Horizontally scalable NoSQL systems are a viable alternative here. NoSQL stands for “Not only SQL” and describes data memories that use non-relational data models. Horizontal scalability means that these systems can be expanded by integrating additional hardware, in principle for unlimited amounts of data. Typical examples of NoSQL systems often use liberal licence models such as the Apache licence, meaning that they can be used for commercial purposes without the need to pay for a licence. Additionally, these systems place no special demands on the hardware used, which further reduces initial costs. NoSQL systems such as Apache Hadoop and related technologies therefore represent a low-cost way of storing and retrieving data volumes in the terabyte range.

Especially in the field of big data, choosing a suitable NoSQL database and an appropriate data model is of central importance because both play a vital role in the performance of the system as a whole. For NoSQL systems, this applies to both data input and data retrieval.

The choice of technology to be used and of the data model design is determined by the demands made on the system:

  • What data volumes and data rates must be imported?
  • What queries and evaluations will the data be used for?
  • What are the requirements with regard to query performance? Is the system a real-time system?

One key question is whether the system is intended to support predefined queries only or – using SQL, for example – should allow flexible queries.

The options when choosing the technology include allowing access to the data either by means of a known key only or also allowing queries of values of other attributes. In the first case, a system with the semantics of a distributed hash map such as Apache HBase is suitable, in the second an in-memory analytics solution such as Apache Spark. If the data is to be used primarily for linking data, a graph database should be considered.

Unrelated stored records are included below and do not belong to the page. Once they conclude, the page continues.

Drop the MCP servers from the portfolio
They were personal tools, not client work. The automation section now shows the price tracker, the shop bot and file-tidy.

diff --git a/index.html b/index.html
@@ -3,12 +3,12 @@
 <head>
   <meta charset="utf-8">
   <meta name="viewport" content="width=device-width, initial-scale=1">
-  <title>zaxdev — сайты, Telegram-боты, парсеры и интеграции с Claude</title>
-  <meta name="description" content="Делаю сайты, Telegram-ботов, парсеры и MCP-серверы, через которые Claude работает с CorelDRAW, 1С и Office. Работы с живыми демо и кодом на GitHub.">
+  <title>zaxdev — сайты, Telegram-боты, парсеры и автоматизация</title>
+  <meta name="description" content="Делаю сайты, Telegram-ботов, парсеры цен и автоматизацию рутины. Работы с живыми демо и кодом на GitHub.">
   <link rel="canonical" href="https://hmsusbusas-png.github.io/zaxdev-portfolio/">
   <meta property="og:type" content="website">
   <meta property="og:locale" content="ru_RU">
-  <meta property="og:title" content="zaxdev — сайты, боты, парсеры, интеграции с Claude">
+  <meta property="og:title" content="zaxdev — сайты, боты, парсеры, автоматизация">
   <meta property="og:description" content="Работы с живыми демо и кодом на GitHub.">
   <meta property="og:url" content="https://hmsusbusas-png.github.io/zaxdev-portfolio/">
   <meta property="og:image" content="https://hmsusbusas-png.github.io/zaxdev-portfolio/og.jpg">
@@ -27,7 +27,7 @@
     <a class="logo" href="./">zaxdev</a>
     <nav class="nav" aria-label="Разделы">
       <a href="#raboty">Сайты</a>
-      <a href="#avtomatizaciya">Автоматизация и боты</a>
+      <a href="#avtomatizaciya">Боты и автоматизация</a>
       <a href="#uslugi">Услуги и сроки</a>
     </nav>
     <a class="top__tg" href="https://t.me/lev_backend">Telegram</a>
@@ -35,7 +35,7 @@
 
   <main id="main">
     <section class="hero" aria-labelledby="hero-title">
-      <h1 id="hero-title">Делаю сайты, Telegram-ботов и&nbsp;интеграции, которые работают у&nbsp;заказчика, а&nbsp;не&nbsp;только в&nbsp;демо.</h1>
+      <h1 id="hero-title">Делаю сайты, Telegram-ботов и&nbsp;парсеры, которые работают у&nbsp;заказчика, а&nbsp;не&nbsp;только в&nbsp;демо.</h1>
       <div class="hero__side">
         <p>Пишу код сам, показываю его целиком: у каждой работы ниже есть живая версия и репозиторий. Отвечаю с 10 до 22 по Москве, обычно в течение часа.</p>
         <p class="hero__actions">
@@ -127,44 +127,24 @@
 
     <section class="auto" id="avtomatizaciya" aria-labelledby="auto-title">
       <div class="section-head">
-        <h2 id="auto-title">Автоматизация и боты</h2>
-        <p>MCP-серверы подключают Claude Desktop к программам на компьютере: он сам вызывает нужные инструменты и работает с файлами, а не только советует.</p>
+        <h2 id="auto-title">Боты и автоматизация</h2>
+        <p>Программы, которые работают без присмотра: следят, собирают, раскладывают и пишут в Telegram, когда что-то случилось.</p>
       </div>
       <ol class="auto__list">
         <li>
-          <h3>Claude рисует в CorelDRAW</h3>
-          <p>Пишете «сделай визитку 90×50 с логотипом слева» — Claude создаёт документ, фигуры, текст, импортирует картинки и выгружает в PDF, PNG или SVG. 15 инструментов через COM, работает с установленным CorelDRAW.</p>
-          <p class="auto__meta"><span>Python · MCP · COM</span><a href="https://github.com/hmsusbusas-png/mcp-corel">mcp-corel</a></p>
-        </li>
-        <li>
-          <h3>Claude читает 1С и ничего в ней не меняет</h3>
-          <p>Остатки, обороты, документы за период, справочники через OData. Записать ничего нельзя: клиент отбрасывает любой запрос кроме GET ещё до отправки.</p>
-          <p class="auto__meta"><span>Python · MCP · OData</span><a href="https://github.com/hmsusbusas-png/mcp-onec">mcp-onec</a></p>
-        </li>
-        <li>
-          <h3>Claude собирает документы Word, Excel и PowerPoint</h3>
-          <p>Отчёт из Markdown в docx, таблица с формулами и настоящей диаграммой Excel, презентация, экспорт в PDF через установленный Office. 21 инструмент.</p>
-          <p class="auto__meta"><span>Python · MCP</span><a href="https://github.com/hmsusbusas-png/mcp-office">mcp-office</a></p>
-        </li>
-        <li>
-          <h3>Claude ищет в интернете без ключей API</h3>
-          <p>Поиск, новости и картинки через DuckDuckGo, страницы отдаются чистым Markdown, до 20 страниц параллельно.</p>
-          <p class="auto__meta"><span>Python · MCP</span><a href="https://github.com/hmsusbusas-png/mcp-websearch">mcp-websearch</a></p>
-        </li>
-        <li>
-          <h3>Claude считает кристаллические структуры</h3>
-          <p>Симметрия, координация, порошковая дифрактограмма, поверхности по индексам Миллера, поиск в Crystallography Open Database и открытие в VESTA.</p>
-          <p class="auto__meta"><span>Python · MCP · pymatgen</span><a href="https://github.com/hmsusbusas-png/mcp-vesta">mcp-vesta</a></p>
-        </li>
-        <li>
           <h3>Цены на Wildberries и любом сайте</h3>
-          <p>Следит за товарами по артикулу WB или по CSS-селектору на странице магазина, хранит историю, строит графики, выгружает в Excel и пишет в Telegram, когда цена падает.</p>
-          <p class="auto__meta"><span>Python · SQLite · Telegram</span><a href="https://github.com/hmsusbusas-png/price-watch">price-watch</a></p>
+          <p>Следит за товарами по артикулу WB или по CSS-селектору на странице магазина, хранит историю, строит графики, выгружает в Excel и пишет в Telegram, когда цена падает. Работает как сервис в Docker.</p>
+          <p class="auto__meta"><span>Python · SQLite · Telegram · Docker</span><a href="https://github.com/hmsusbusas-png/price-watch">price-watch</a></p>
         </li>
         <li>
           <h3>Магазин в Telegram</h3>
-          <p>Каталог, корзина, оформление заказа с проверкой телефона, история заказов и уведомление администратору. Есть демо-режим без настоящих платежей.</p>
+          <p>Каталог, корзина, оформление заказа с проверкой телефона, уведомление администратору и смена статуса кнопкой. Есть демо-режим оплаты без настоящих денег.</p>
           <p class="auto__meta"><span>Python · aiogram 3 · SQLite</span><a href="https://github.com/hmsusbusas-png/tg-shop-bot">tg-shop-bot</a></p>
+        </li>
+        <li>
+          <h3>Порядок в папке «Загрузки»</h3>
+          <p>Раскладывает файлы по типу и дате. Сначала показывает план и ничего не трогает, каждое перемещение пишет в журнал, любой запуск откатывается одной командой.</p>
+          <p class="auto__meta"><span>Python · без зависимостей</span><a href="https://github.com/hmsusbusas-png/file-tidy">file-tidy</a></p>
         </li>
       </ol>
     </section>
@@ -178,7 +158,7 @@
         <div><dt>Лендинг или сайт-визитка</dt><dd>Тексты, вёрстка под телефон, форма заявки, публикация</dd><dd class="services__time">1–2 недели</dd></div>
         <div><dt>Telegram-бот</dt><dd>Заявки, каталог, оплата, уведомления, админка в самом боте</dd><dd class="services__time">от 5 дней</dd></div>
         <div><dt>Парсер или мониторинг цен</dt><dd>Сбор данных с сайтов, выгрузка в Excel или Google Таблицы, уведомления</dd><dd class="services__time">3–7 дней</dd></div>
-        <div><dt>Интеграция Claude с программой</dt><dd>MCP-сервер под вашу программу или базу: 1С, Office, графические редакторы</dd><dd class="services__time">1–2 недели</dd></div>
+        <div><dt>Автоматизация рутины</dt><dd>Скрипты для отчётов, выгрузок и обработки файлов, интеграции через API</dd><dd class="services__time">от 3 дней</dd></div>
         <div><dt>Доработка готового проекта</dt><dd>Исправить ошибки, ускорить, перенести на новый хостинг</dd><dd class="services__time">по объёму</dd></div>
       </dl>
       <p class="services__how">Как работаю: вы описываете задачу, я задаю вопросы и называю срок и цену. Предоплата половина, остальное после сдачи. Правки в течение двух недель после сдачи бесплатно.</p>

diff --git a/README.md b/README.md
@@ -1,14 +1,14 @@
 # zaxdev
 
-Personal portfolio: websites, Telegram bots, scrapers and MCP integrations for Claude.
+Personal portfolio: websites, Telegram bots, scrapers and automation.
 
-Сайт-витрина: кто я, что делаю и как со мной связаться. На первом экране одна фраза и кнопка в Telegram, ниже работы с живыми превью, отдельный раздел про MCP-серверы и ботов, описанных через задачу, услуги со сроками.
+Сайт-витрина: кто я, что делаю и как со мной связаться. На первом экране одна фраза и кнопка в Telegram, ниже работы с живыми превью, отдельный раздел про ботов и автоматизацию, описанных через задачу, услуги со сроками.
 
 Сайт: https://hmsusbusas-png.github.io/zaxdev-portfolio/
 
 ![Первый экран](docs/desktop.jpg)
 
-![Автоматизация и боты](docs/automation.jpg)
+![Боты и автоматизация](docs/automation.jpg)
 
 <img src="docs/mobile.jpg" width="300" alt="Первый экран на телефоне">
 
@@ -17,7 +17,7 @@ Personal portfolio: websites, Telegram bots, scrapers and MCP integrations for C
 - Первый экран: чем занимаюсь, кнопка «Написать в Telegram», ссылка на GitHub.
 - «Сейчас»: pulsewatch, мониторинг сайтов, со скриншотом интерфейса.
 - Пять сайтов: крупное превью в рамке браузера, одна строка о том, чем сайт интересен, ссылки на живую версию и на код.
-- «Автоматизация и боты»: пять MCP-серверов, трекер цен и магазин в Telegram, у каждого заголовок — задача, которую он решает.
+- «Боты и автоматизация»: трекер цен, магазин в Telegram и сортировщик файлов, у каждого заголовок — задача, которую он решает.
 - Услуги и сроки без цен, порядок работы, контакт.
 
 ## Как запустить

In a big data system the data is stored in denormalized form for performance reasons. That means that all data relevant to a query outcome should be stored as a group. This is because join operations require a great deal of resources and time. The type of queries planned is therefore crucial for the data model design. For example, the attributes that appear chiefly as parameters in the queries should be used as key attributes. This is also the reason why the data model often has to be extended when new queries are added, to ensure that they are carried out effectively and that data engineering tasks continually arise even after the data has been imported.

RISC Software GmbH has amassed over ten years of expertise in the field of open-source NoSQL databases, making the company a reliable partner for consultancy and implementation when it comes to introducing or expanding a solid database, regardless of the area of application.

References

1 Blasch, Erik & Sung, James & Nguyen, Tao & Daniel, Chandra & Mason, Alisa. (2019). Artificial Intelligence Strategies for National Security and Safety Standards.

2 Abraham Maslow: A Theory of Human Motivation. In Psychological Review. 1943, Vol. 50 #4, pp. 370–396.

Use cases for data engineering

  • Use case 1: In-company data integration

Data from various sources can be collated and used effectively in an integrated data model

  • Use case 2: Data preparation for AI / ML

Data engineering methods can serve to make a large amount of consistent and complete data available for AI and ML training

  • Use case 3: Transformation of the data model to improve understanding of the data

Data engineering can significantly increase understanding of the data by adapting the data model to make it better suited to the use case. One example of this might be the introduction of a graph database.

  • Use case 4: Improved (faster) data use

By adapting data storage and the data model, data engineering can help to considerably speed up interactive queries.

Image credits:

  • Photo: © istock/metamorworks
  • Graphics: © RISC Software GmbH, reproduction free of charge